That is what began what up until recently was a weekly event. 10 am Saturday mornings, every week for two and a half years had us (usually me) up at the aquaponics, telling whoever showed up for the Farm Tour all about aquaponics, and all about us, and our vision. I chafed under this obligation, and even though we had tours of over 120 people at times (!), with an average of 20-30, I felt like I was not getting any work done for the two or so hours that I talked to people about what we were doing.
In retrospect, I realize that probably the most important thing I did in my week was the Farm Tour. It accomplished a tremendous amount for us, most importantly, it offered me a two hour time frame to refine and hone our vision. This kept me connected with the “big picture”, the why of what we were doing, whereas I would have probably otherwise gotten lost in the details of day-to-day construction. I most certainly never would have been able to get how important this work is, and how the future of our species might arguably hang in the balance of how well we figure aquaponics out; the most sustainable, most energy-efficient, and the most labor-efficient ways to grow food. Speaking our vision once a week to a group of interested people gave me a very powerful listening, which allowed my speaking to be more full, more effective, and more powerful. As a result, our entire experience of our project has changed for the better.
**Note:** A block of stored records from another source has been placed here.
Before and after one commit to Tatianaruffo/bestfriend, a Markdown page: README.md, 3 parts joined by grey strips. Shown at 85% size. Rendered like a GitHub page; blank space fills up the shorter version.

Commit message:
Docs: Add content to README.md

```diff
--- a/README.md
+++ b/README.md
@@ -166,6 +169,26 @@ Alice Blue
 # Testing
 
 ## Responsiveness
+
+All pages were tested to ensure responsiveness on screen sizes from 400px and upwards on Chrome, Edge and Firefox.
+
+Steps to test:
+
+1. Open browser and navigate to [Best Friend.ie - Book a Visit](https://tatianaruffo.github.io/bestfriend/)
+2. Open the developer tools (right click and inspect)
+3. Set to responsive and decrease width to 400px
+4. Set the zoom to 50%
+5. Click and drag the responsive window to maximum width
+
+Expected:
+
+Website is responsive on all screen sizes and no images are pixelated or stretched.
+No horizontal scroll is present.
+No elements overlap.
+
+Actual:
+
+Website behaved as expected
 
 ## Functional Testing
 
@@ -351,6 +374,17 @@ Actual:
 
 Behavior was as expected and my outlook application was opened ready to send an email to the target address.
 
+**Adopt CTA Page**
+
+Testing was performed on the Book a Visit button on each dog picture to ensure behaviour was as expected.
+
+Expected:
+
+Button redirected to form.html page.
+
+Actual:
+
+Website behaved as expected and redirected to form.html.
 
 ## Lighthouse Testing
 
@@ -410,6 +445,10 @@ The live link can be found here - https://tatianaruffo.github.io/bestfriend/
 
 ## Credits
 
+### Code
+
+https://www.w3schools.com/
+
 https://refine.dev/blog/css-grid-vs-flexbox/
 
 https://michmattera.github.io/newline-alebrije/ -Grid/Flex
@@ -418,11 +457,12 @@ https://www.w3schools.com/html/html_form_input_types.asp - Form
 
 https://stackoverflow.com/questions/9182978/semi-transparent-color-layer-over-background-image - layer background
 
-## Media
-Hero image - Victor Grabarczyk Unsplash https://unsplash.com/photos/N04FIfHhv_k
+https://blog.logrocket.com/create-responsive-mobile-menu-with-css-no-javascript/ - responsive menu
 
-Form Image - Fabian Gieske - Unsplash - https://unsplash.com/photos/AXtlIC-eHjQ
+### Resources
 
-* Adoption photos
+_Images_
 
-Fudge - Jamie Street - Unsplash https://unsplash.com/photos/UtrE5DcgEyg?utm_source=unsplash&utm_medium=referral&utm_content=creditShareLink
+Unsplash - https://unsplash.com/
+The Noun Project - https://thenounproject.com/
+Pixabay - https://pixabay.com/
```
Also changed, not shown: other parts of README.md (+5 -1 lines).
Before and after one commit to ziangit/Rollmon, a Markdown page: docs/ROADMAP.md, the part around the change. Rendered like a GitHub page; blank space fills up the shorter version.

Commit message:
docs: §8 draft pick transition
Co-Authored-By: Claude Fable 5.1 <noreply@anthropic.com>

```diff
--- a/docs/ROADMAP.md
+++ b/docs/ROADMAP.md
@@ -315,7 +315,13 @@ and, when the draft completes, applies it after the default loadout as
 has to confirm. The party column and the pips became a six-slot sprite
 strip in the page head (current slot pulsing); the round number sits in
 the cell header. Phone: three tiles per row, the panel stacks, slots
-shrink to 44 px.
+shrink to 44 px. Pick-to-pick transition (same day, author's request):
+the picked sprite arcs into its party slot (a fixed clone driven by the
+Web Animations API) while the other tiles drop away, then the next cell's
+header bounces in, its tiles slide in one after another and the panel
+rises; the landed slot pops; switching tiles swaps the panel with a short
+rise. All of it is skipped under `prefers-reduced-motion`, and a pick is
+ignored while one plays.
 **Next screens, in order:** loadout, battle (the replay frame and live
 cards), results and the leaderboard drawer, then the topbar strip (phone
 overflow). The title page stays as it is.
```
Also, the weekly Farm Tour taught people about us, and about aquaponics, effectively “softening” our market, so that when we began selling produce at Costco, more people were familiar with us and with aquaponically-grown produce, and therefore were more likely to buy our produce. As a corollary to this, now we do not even have business cards printed! Everyone in our local market knows who we are, and knows about aquaponics.
After the first two and a half years of doing weekly farm tours every Saturday, we decreased their frequency to once a month, on the first Saturday. We did this after tour attendance dropped to only four or five people each week. With the monthly tours, attendance is back to between 20-30 people each tour. Keep in mind, the total population of our island is only 184,000, according to the 2010 Census. We have presented aquaponics and our vision for it to around 4,600 people! (Calculated as an average of 25 people per tour, for seven years, or ~130 tours total.)
So, if you are in or near a major population center, and you are not doing Farm Tours, in our opinion, you are missing out on a great opportunity for nearly free advertising and promotion. Please consider the time you take to share with others a profound and powerful contribution, to them, to this fledgling field, and to yourself. If you give more than you think you have to give, your return will be ten-fold.